Data records Start Marker

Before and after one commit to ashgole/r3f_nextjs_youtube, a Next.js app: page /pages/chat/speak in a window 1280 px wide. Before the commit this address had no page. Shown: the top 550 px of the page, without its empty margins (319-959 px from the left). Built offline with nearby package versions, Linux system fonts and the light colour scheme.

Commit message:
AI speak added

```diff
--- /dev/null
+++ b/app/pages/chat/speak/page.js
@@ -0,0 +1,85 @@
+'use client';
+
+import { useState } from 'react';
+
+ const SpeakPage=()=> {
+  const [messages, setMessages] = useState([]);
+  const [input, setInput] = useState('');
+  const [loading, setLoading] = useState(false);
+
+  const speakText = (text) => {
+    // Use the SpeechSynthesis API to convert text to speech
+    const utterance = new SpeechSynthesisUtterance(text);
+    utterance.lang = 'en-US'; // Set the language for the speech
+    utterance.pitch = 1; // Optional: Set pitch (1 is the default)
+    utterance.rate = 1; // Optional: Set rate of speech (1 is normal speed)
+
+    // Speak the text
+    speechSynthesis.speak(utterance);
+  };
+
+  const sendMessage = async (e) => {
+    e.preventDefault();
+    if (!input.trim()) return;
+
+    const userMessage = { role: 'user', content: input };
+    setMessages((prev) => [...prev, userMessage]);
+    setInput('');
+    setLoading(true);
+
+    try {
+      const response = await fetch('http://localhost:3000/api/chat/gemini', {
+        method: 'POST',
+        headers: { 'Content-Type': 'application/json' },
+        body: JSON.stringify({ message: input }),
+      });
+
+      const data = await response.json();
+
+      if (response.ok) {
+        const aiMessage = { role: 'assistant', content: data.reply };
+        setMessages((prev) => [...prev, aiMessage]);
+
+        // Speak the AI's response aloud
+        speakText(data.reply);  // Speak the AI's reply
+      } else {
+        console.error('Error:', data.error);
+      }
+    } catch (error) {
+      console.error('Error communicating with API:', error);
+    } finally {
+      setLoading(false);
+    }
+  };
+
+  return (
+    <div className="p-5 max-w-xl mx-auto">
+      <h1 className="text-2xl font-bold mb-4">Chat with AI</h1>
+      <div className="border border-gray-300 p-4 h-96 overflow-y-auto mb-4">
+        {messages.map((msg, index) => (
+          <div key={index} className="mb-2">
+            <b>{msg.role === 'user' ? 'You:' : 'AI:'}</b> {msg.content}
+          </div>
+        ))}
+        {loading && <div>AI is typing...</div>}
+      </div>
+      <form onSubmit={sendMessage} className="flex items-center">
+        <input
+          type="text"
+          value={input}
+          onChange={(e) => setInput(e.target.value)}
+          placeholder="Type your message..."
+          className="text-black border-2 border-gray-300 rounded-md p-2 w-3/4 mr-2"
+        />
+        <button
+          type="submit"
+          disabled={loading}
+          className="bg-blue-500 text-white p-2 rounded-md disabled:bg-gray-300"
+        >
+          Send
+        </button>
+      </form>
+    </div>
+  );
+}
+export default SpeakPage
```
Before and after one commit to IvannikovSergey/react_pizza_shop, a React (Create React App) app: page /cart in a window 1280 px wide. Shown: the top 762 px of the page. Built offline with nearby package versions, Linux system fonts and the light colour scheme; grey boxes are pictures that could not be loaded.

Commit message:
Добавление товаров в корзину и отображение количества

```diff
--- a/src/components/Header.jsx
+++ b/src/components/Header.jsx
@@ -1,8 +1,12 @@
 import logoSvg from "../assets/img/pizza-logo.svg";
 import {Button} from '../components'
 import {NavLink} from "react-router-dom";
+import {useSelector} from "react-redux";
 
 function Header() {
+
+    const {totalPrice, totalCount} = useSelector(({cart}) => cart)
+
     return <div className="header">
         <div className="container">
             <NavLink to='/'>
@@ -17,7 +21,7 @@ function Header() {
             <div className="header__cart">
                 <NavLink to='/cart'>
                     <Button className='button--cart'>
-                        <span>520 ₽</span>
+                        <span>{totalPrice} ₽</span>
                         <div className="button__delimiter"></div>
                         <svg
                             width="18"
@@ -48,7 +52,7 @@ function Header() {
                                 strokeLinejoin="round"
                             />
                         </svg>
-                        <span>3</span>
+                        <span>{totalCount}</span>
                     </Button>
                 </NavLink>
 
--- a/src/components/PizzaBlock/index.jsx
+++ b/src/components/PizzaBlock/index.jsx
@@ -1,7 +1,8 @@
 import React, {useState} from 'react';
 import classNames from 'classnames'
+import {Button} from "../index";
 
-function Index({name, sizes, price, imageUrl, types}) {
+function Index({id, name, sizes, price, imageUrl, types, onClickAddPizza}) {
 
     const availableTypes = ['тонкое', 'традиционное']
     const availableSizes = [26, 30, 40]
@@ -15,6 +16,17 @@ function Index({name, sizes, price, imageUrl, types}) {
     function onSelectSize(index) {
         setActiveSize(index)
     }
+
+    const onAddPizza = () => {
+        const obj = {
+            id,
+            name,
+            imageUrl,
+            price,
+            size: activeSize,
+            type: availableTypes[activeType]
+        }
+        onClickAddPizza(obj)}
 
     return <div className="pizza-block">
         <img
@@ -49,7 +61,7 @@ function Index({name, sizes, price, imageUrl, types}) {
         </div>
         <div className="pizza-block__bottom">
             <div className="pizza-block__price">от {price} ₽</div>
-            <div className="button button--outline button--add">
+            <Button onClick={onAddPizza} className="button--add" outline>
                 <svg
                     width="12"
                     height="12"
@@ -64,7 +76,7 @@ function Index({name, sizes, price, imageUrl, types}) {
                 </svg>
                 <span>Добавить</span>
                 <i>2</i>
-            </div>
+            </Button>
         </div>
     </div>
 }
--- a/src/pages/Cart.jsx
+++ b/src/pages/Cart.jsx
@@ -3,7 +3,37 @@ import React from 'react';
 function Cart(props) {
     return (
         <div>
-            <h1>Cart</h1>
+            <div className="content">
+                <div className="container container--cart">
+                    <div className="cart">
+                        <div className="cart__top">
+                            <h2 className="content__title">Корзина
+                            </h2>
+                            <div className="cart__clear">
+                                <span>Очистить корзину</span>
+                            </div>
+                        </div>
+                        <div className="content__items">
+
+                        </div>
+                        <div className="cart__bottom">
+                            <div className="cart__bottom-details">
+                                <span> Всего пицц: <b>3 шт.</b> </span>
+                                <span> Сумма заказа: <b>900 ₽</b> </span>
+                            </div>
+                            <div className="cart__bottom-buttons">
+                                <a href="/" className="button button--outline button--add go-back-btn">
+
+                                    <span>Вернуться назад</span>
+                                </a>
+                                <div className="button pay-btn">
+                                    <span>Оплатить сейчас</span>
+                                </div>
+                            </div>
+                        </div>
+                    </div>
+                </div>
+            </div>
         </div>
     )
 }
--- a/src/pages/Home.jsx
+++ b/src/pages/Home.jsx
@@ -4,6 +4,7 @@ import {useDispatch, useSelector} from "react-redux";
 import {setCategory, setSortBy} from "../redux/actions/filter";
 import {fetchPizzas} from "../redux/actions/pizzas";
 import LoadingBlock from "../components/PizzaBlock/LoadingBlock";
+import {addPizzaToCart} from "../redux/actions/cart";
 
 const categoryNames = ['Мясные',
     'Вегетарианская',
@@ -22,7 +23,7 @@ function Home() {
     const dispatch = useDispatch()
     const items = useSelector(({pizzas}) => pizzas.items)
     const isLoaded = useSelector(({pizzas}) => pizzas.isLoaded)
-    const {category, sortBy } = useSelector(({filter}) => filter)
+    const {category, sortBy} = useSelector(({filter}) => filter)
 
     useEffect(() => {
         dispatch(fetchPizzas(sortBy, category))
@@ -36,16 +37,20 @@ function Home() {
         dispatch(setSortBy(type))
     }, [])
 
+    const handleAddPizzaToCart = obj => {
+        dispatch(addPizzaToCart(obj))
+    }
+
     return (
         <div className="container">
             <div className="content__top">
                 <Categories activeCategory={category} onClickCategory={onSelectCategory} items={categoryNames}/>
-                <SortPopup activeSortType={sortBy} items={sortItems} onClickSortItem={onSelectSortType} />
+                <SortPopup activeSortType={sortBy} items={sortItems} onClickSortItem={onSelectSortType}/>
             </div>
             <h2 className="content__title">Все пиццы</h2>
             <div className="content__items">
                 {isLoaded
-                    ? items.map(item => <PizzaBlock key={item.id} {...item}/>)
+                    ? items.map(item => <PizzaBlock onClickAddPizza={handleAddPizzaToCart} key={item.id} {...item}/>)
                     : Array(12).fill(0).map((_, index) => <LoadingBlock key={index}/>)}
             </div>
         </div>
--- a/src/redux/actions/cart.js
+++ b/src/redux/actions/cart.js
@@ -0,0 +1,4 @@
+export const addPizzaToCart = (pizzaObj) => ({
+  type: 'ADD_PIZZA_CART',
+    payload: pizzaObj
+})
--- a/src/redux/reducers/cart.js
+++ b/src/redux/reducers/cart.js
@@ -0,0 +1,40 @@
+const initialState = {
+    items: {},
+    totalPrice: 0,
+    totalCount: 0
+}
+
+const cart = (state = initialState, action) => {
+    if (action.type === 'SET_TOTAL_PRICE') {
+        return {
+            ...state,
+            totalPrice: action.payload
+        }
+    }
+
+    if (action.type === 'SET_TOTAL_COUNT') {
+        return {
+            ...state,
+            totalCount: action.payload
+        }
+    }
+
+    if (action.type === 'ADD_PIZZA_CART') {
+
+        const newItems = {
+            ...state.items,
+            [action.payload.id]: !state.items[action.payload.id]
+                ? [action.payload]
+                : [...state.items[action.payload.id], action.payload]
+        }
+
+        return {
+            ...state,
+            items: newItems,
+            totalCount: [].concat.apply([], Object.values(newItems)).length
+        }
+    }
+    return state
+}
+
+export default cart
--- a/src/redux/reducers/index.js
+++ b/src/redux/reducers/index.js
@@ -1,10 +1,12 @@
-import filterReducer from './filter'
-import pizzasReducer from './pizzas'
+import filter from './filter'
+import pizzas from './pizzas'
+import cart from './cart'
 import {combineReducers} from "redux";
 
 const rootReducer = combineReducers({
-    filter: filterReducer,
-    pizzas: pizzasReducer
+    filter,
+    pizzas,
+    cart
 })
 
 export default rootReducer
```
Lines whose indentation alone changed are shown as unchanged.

Data records End Marker

What lines in the listing above contain the word "outline"? Show each one.

* **Reply to the exercise**:
-            <div className="button button--outline button--add">
+            <Button onClick={onAddPizza} className="button--add" outline>
+                                <a href="/" className="button button--outline button--add go-back-btn">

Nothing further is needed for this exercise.